Even with serious concerns about personal data privacy and lack of integration, “connected products” are an integral aspect of peoples’ everyday lives. That’s the central thesis in a timely report from Capgemini Research Institute, Connected products: Enhancing consumers’ lives with technology.
This study is well-timed as we begin a week-long exploration into the latest technology innovations being unveiled at CES 2024, the annual mega-conference hosted by the Consumer Technology Association (CTA).
For the consumer research, Capgemini’s team polled the perspectives of 10,000 consumers age 18+ in November, among people from 13 countries: Australia, Canada, France, Germany, India, Italy, Japan, the Netherlands, Norway, Spain, Sweden, the UK, and the U.S.
To get us thinking on the same page, first, what is a “connected product?” Capgemini defines this as any product that can connect to the Internet. Hint: if it has an app associated with it, it’s probably a connected product. Thus, the research assesses consumers’ use and affinity for devices beyond smartphones and tablets, further explained below.
The big takeaway is the mainstreaming of connected products shown in the first bar chart: two in three consumers across the 13 countries sampled believe connected devices are becoming a necessity and part of my lifestyle. One-half of people find these products give us a view of our routines and help us better understand ourselves.
One-third of people say they use connected products nearly 24 hours a day and more think they will own even more connected products one year from now (good news for CES 2024 exhibitors!).
And what might those products be? Start with the smart home security category closely followed by health wearables and tracking tools, connected vehicles, home utility equipment, smart kitchen devices, and connected speakers (voice assistants, already very popular devices in connected homes).
Watch for that smart pet care category to grow, here showing 14% of global consumers likely to buy some product in the segment in the next 12 months.
The most impactful connected products have on health, safety, and time management are health wearables and trackers to help us stay healthier, as well as smart home security systems that help us feel safer.
Health Populi’s Hot Points: Looking forward….health, safety, and security are the aspects of connectivity consumers are seeking in the next twelve months….with niche categories that will grow, too, depending on peoples’ lifestyles and home situations.
Given the nature of health, safety, and security, the connected device community must stay mindful about trust — and just how much data and what kind consumers would be willing to share for health compared with, say, entertainment.
Figure 22 from the report lays out these two questions, with important distinctions between health vs. entertainment.
General demographic data is fair game to be shared for both health and entertainment. Location data would be shared by most people for health, but not so much for entertainment.
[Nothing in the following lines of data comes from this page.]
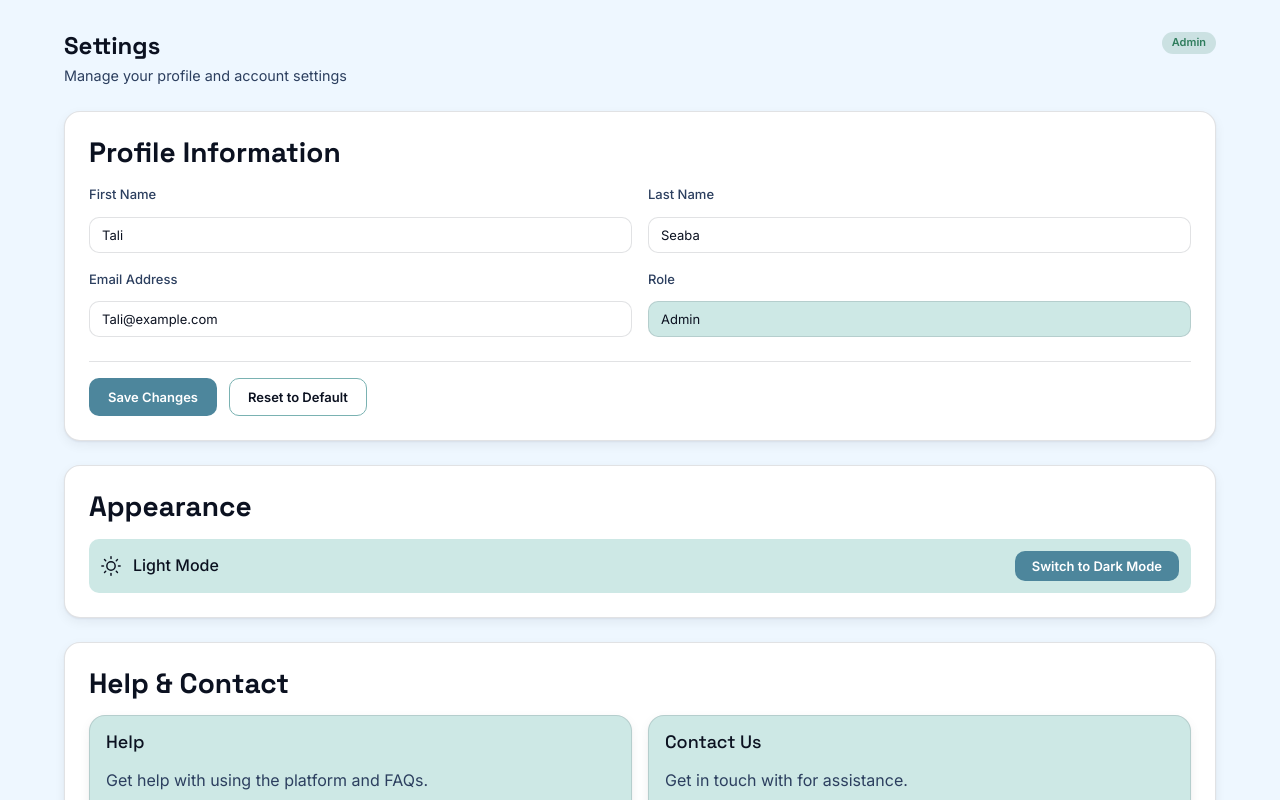
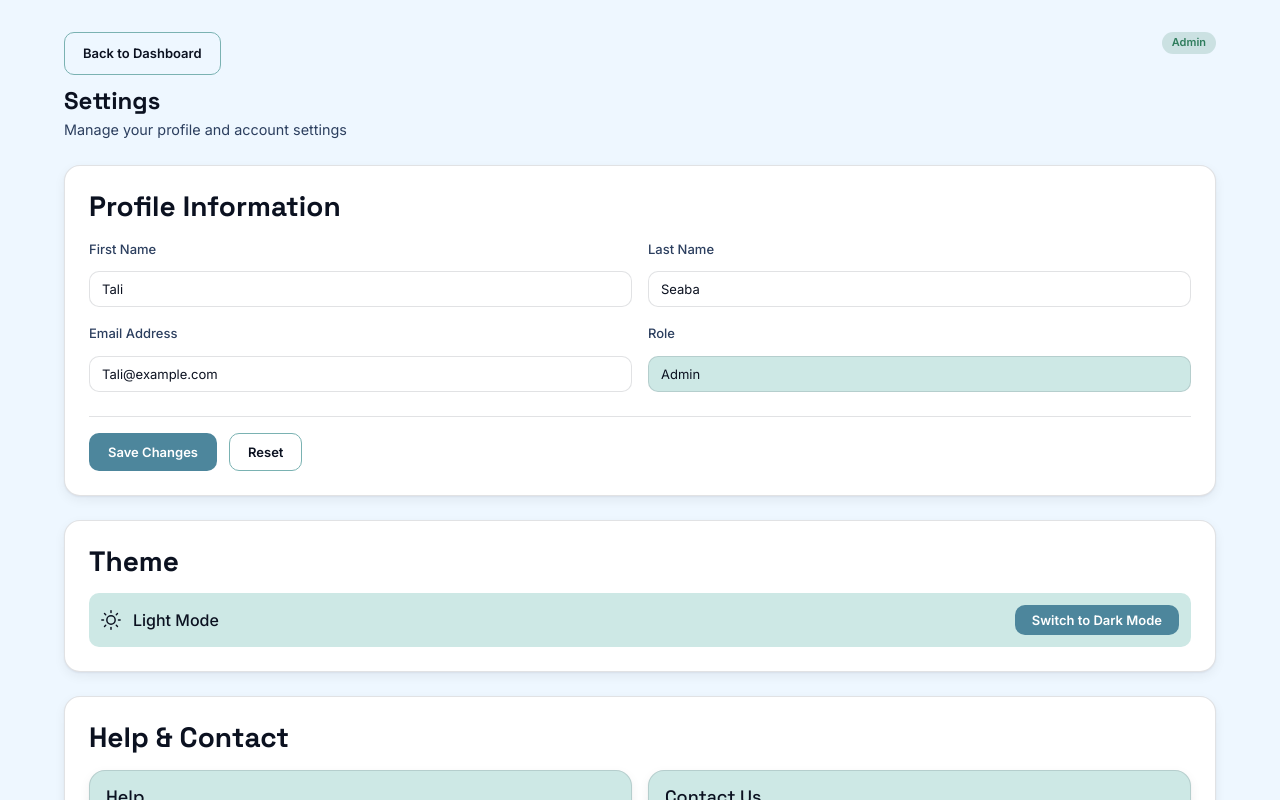
Before and after one commit to COS301-SE-2026/OptiGrid, a Next.js app in the folder frontend/: page /settings in a window 1280 px wide. Shown: the top 800 px of the page. Built offline with nearby package versions, Linux system fonts and the light colour scheme.

Commit message:
remove theme toggle from dashboard, nav settings capitalized, change appearance to theme., add back to dashboard.

```diff
--- a/frontend/app/(dashboard)/dashboard/page.tsx
+++ b/frontend/app/(dashboard)/dashboard/page.tsx
@@ -3,7 +3,7 @@ import { useRouter } from "next/navigation";
 import { useState, type CSSProperties } from "react";
 import { useQuery, useMutation, useQueryClient } from "@tanstack/react-query";
 import Link from "next/link";
-import { ThemeToggle } from "../../theme-toggle";
+
 import {
     CartesianGrid,
     Line,
@@ -386,7 +386,7 @@ export default function DashboardPage() {
     return (
         <div>
             <div className="dashboard-topbar">
-                <ThemeToggle />
+
                 <div className="dashboard-user">
                     <div className="dashboard-avatar">{initials}</div>
                     <span>{fullName}</span>
--- a/frontend/app/(dashboard)/nav-links.tsx
+++ b/frontend/app/(dashboard)/nav-links.tsx
@@ -10,7 +10,7 @@ const navigation = [
     { label: "Forecast", href: "/forecast" },
     { label: "Admin", href: "/admin", roles: ["ADMIN"] },
     { label: "Manage", href: "/manager", roles: ["BUILDING_MANAGER"] },
-    { label: "settings", href:"/settings"},
+    { label: "Settings", href:"/settings"},
 
 
 ];
--- a/frontend/app/settings/page.tsx
+++ b/frontend/app/settings/page.tsx
@@ -114,7 +114,12 @@ export default function SettingsPage() {
         <div className="dashboard-main">
           <div className="dashboard-header">
             <div>
-              <h1 className="dashboard-title">Settings</h1>
+              <div style={{ display: "flex", alignItems: "center", gap: "var(--space-3)" }}>
+                <Link href="/dashboard" className="btn btn-secondary" style={{ display: "inline-flex", alignItems: "center", gap: "var(--space-1)" }}>
+                  Back to Dashboard
+                </Link>
+              </div>
+              <h1 className="dashboard-title" style={{ marginTop: "var(--space-3)" }}>Settings</h1>
               <div className="dashboard-subtitle">Manage your profile and account settings</div>
             </div>
             <div className="badge badge-success" style={{ display: "inline-flex" }}>
@@ -202,13 +207,13 @@ export default function SettingsPage() {
                 Save Changes
               </button>
               <button type="button" onClick={handleResetToDefault} className="btn btn-secondary">
-                Reset to Default
+                Reset
               </button>
             </div>
           </div>
 
           <div className="card" style={{ marginBottom: "var(--space-5)" }}>
-            <h2 style={{ marginBottom: "var(--space-4)" }}>Appearance</h2>
+            <h2 style={{ marginBottom: "var(--space-4)" }}>Theme</h2>
             <div
               style={{
                 display: "flex",
```
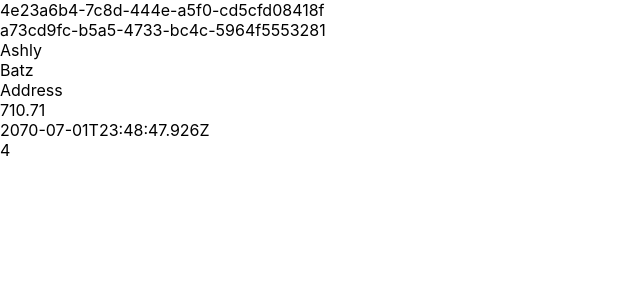
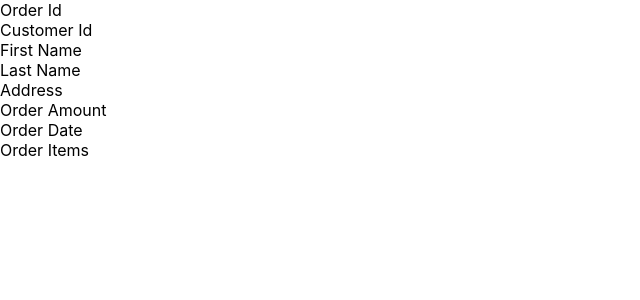
Before and after one commit to eschmiel/wealthforge-technical-challenge, a React (Create React App) app: page / in a window 1280 px wide. Shown: the top 300 px of the page, without its empty margins (0-640 px from the left). Built offline with nearby package versions, Linux system fonts and the light colour scheme.

Commit message:
created an Order Table component and OrderTableLabels component to organize and manage Order components

```diff
--- a/src/index.tsx
+++ b/src/index.tsx
@@ -1,7 +1,7 @@
 import React from 'react';
 import ReactDOM from 'react-dom';
 import './index.css';
-import Order from './main/order';
+import OrderTable from './main/orderTable';
 import testData from './data.json';
 import { OrderData } from './main/types';
 import reportWebVitals from './reportWebVitals';
@@ -10,7 +10,7 @@ let testData1: OrderData = testData[0];
 
 ReactDOM.render(
     <React.StrictMode>
-        <Order orderData={testData1}/>
+        <OrderTable />
   </React.StrictMode>,
   document.getElementById('root')
 );
--- /dev/null
+++ b/src/main/orderTable.tsx
@@ -0,0 +1,11 @@
+import React from 'react';
+import OrderTableLabels from './orderTableLabels';
+
+
+export default function OrderTable() {
+    return (
+        <div id='orderTable'>
+            <OrderTableLabels />
+        </div>
+    );
+}
--- /dev/null
+++ b/src/main/orderTableLabels.tsx
@@ -0,0 +1,16 @@
+import React from 'react';
+
+export default function OrderTableLabels() {
+	return (
+		<div id='orderTableLabels'>
+			<div className='idNumberField'>Order Id</div>
+			<div className='idNumberField'>Customer Id</div>
+			<div className='nameField'>First Name</div>
+			<div className='nameField'>Last Name</div>
+			<div className='addressField'>Address</div>
+			<div className='amountField'>Order Amount</div>
+			<div className='dateField'>Order Date</div>
+			<div className='orderItemsField'>Order Items</div>
+		</div>
+	);
+}
```
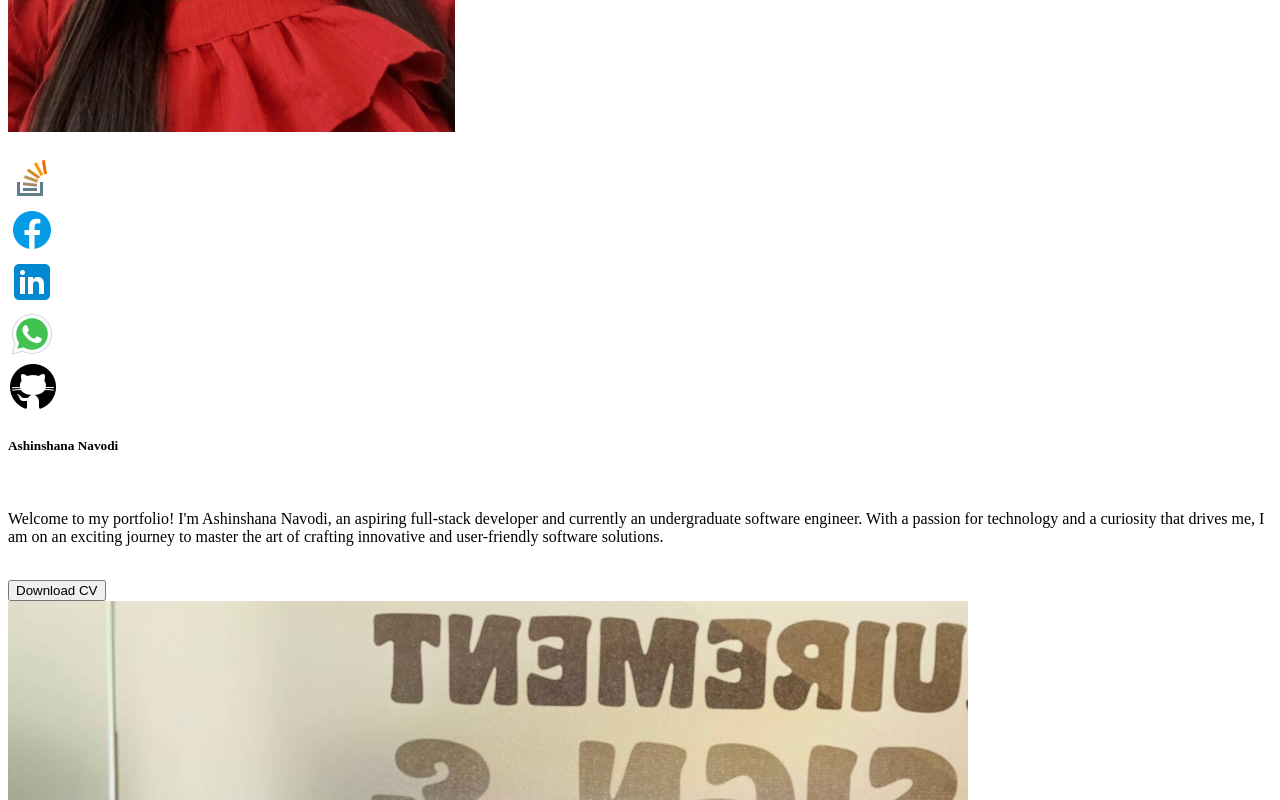
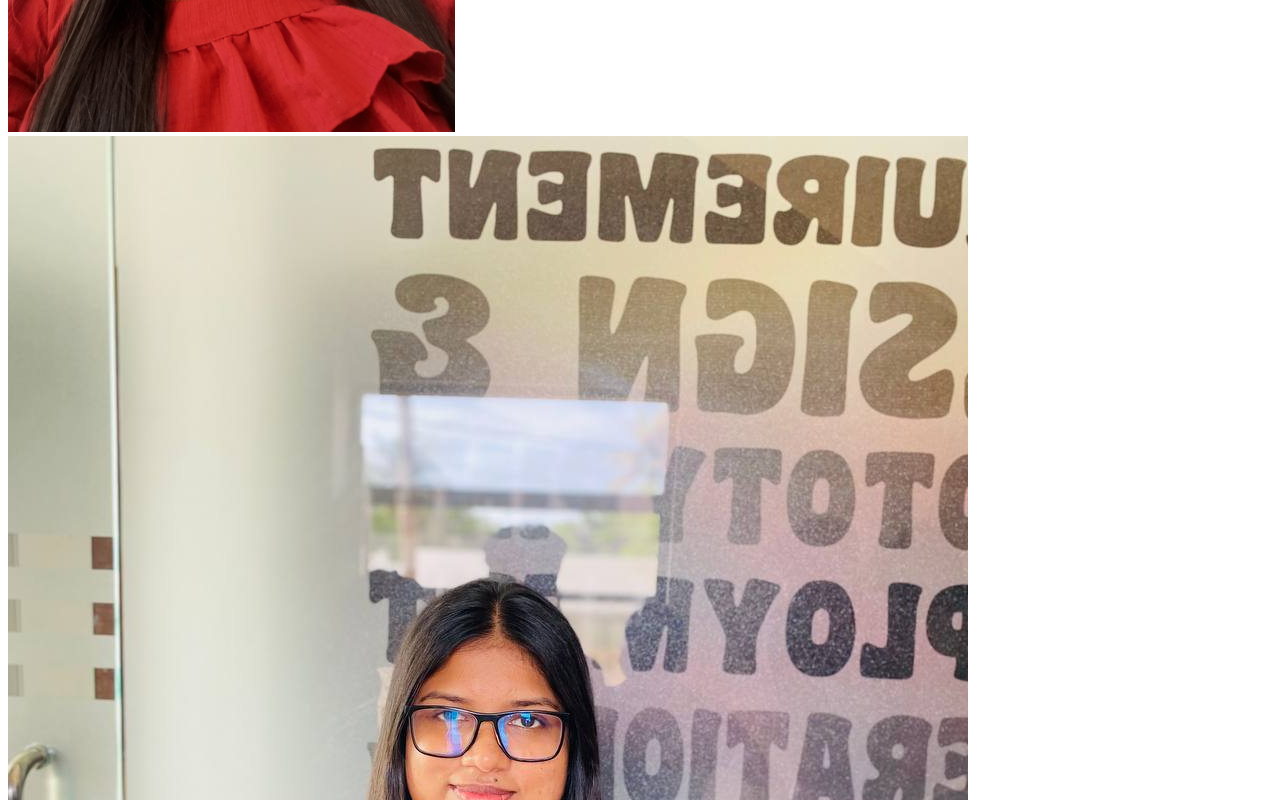
Before and after one commit to ashinsn/my-portfolio, a plain HTML site: page my-portfolio/index.html in a window 1280 px wide. Shown: the part 1100-1900 px from the top of the page. Drawn offline with Linux system fonts and the light colour scheme.

Commit message:
ending of about me topics section

```diff
--- a/my-portfolio/index.html
+++ b/my-portfolio/index.html
@@ -111,35 +111,26 @@
         </div>
             <!--ending right side-hero-->
     </section>
-        <div>
-            <br>
-            <img src="asserts/icons/stack%20overflow.png" alt="stackoverflow">
-            <br>
-            <img src="asserts/icons/facebook.png" alt="facebook">
-            <br>
-            <img src="asserts/icons/linked-in.png" alt="linkedin">
-            <br>
-            <img src="asserts/icons/whatsapp.png" alt="whatsapp">
-            <br>
-            <img src="asserts/icons/github.png" alt="github">
-        </div>
+            <!--ending hero section-->
 
+        <!--about me section-topics-->
+       <section class="aboutMe-section">
+           <section class="aboutMe-section-topics">
+
+        <div class="aboutMe-section-topics"></div>
+               <div class="aboutMe-section-image"></div>
+               <img src="asserts/pictures/about-me.jpeg" alt="about me pic">
+    <div class="title">
+       <h1>About Me</h1>
+    </div>
+</div>
     </section>
-        <div>
-            <h4 id="about me" class="section"></h4>
-            <h5><b>Ashinshana Navodi</b></h5>
-            <br>
-            <p>
-                Welcome to my portfolio! I'm Ashinshana Navodi, an aspiring full-stack developer and currently an undergraduate software engineer. With a passion for technology and a curiosity that drives me, I am on an exciting journey to master the art of crafting innovative and user-friendly software solutions.
-            </p>
-            <br>
-            <button id="download CV" class="btn-primary" onclick="alert('Button clicked!')">Download CV</button>
-        </div>
-    <div>
-        <img src="asserts/pictures/about-me.jpeg" alt="about me pic">
-    </div>
-<br>
-    <section>
+
+    <div class="aboutMe-section-topics-bottom"></div>
+    </section>
+    <!--ending of about me topics-->
+
+
     <div>
         <h6 id="skills" class="section"></h6>
         <h5>Skills</h5>
```
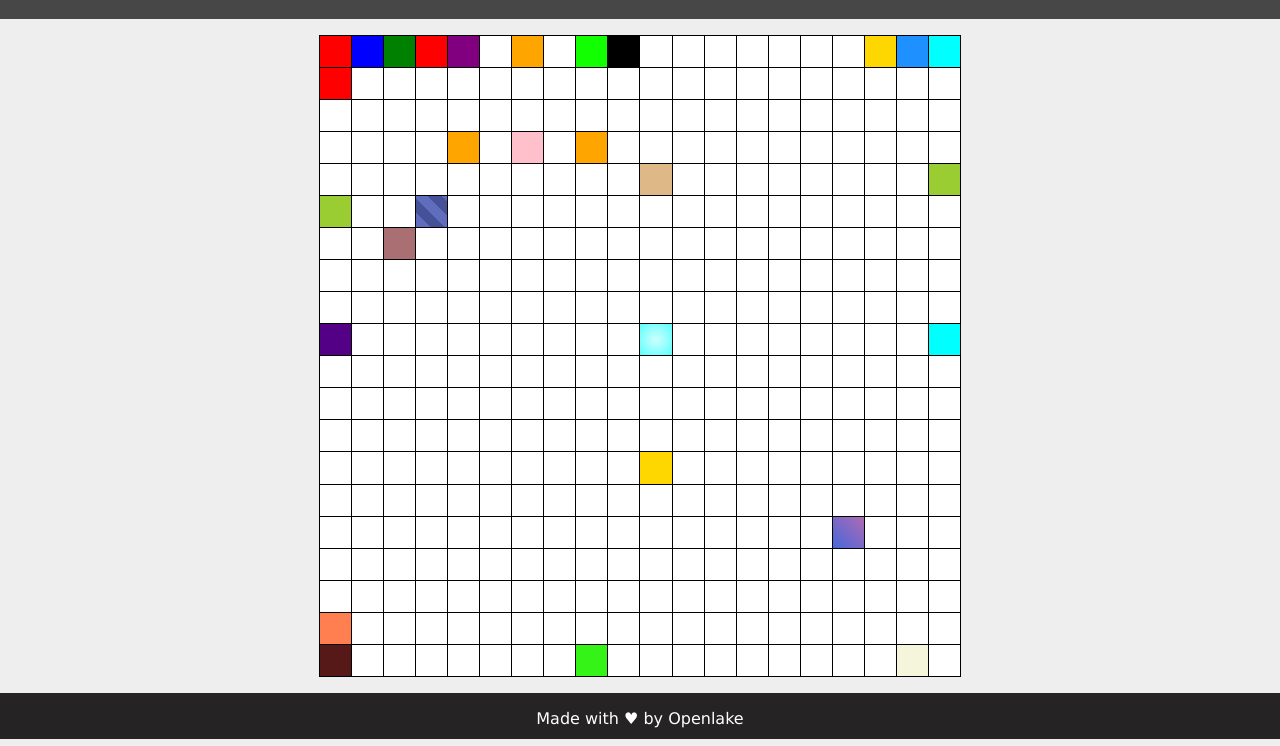
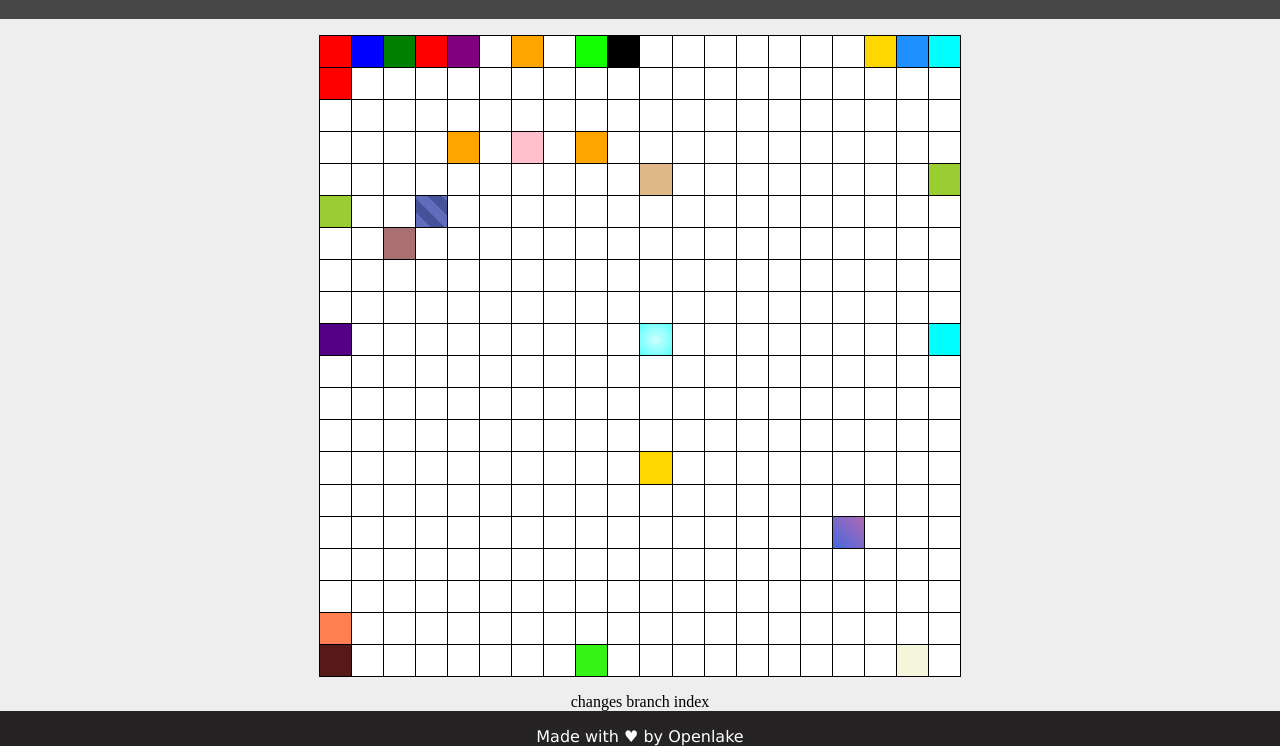
Before and after one commit to HarK-github/GitStartedWithUs, a plain HTML site: page index.html in a window 1280 px wide. Shown: the part 61-807 px from the top of the page. Drawn offline with Linux system fonts and the light colour scheme.

Commit message:
Improves index.html

```diff
--- a/index.html
+++ b/index.html
@@ -12,7 +12,8 @@
     </header>
 
     <div id="pixel-art-container"></div>
-
+    changes
+    branch index
     <footer>
       Made with ♥ by
       <a href="https://github.com/OpenLake"> Openlake </a>
```
Also changed, not shown: zysfe.txt (added).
And so on…
It turns out, based on Capgemini’s survey data, that most consumers who have had positive experiences from health wearables have placed higher trust in that company serving up the device. This experience with health wearables has two key dimensions: first, the actual data privacy and security provisions, assurances, and delivery on the privacy promise; and second, the experience in setting the device up, pairing it for use (via app), and ongoing streamlined design and use of the technology delivering actionable solutions to the consumer, patient, and caregiver. Both these aspects of experience bolster trust with connected health devices — and the companies who channel and develop them.
We will keep these learnings in mind as we explore the convention floor(s) at #CES2024….thanks to Capgemini for the important and timely findings.